A theme seemed to emerge that I really liked among some of the stories. Paleo is what you make of it. Some people follow all of the rules all of the time. Some people follow some of the rules some of the time, and some of the rules all of the time. Some people follow the rules 80% of the time, etc…. Some people don’t NEED to follow all of the rules, but I was amazed to read how many people did NEED to follow all of the rules all of the time to feel well. Here is the theme that I liked. Paleo is almost a way of listening to your body. For those with chronic health issues which modern medicine is not treating effectively, they get reduced to desperation, doing anything they can to feel better. Many of the stories people told did not start out as following the Paleo Diet, but rather listening to their bodies, having dietary success, then discovering that they were Paleo or near Paleo. Then, suddenly there’s a community and science of support behind doing what they’ve done that brings a sense of “I’m not crazy after all.”
Here are also some of the trends I saw in the stories. Many sick people had been vegan or vegetarian at one time or another before going Paleo and many thought that vegetarianism caused them harm. Many people had some success going gluten-free before going Paleo. Many people had some success with Atkins before going Paleo. A few people cheated after starting Paleo, then discovered how well Paleo had been working for them as a result of the cheat and got back on track. Reports on doctors seemed to be split with some doctors supporting the elimination of grain, but most not supporting it. There were many people frustrated with medical advances unable to adequately help their illnesses. Although weight loss was highlighted pretty extremely, most people seemed to be into Paleo for how they felt, with how they looked being an added bonus. There are many seriously ill people out there who are attributing their better health to being Paleo.
Although I didn’t see any rheumatoid arthritis stories in the book, I certainly have my own to tell (RA under excellent control with normal inflammation markers). And I’m still learning. 18 months in, I’m still losing weight (minus 51 pounds and counting). I now look at the world so differently and wish nearly everybody would give this a try. At the very least, I wish people would listen more to their bodies and maybe keep some Paleo principles in mind like no grains, dairy, legumes, alcohol, or white potatoes, limit sugar, experiment with nightshades (tomatoes, peppers), nuts,and eggs. The interesting thing is, I tried many of these before, but didn’t see the results until I tried it all together. Could many health ailments be aided by simply listening to your body? What did folks do 100 years ago without the medications we have now?
So, why am I tell you all of this? Well, I get many messages from moms who are flaring horribly. I’m not a doctor.

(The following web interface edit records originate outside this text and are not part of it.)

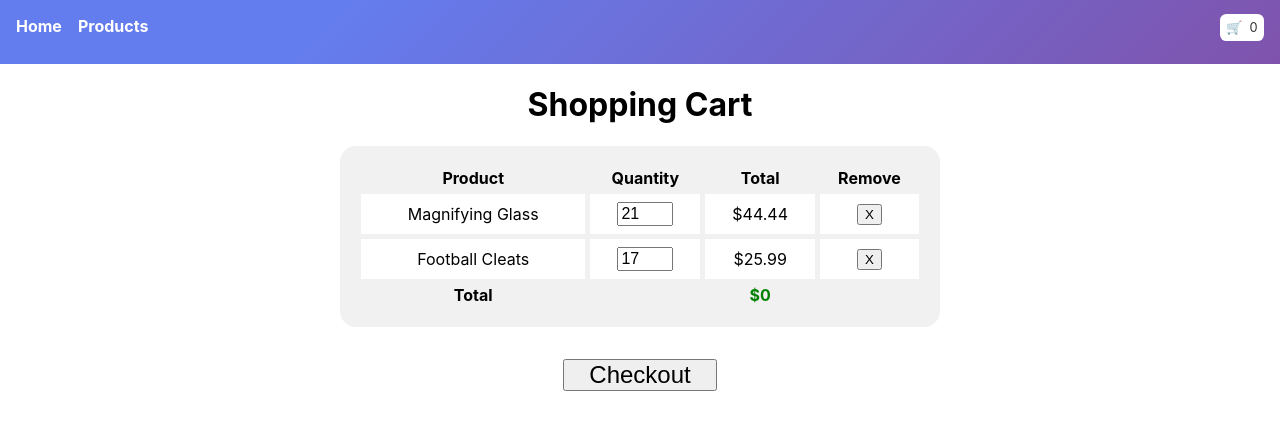
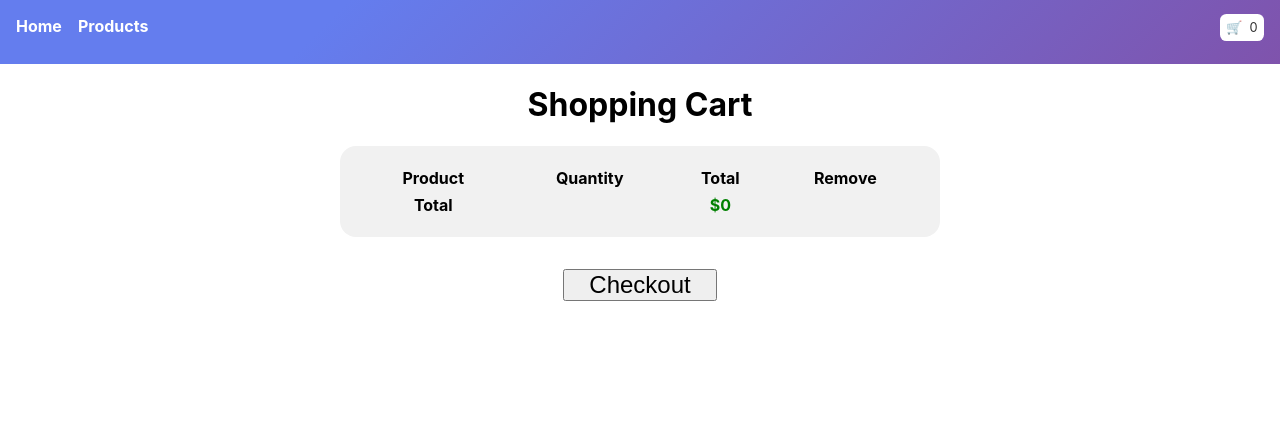
Before and after one commit to petitoff/redux-shopping-cart, a React (Vite) app: page /cart in a window 1280 px wide. Shown: the top 430 px of the page. Built offline with nearby package versions, Linux system fonts and the light colour scheme.

Commit message:
Combining Data from Two Redux Slices to Build our Shopping Car

```diff
--- a/src/features/cart/Cart.tsx
+++ b/src/features/cart/Cart.tsx
@@ -1,7 +1,11 @@
 import React from "react";
 import styles from "./Cart.module.css";
+import { useAppSelector } from "../../app/hooks";
 
 export function Cart() {
+  const products = useAppSelector((state) => state.products.products);
+  const items = useAppSelector((state) => state.cart.items);
+
   return (
     <main className="page">
       <h1>Shopping Cart</h1>
@@ -15,30 +19,26 @@
           </tr>
         </thead>
         <tbody>
+          {Object.entries(items).map(([id, quantity]) => (
             <tr>
-            <td>Magnifying Glass</td>
+              <td>{products[id].name}</td>
               <td>
-              <input type="text" className={styles.input} defaultValue={21} />
+                <input
+                  type="text"
+                  className={styles.input}
+                  defaultValue={quantity}
+                />
               </td>
-            <td>$44.44</td>
+              <td>${products[id].price}</td>
               <td>
-              <button aria-label="Remove Magnifying Glass from Shopping Cart">
+                <button
+                  aria-label={`Remove ${products[id].name} from Shopping Cart`}
+                >
                   X
                 </button>
               </td>
             </tr>
-          <tr>
-            <td>Football Cleats</td>
-            <td>
-              <input type="text" className={styles.input} defaultValue={17} />
-            </td>
-            <td>$25.99</td>
-            <td>
-              <button aria-label="Remove Football Cleats from Shopping Cart">
-                X
-              </button>
-            </td>
-          </tr>
+          ))}
         </tbody>
         <tfoot>
           <tr>
```
Lines whose indentation alone changed are shown as unchanged.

I can’t give medical advice, but I can tell about what I’ve done for me. For several years, I tried meds (limited help) and physical therapy (more help), but what seems to be working the best is Paleo. Paleo is what I’ve done. And I’m seeing good results that I believe are related to my Paleo dietary changes.
So, as I spout off my blogs to a group called “Moms With RA” (knowing I am a mom with RA who is now a Paleo mom with RA) can you tolerate listening to all of this Paleo stuff? Cuz I can’t seem to stop talking about it, and the stories in this book seem to only reinforce that there’s a lot of other people out there who can’t stop talking about it either. Think about it. Post a comment on the blog if you don’t want to post on Facebook.
Love you gals!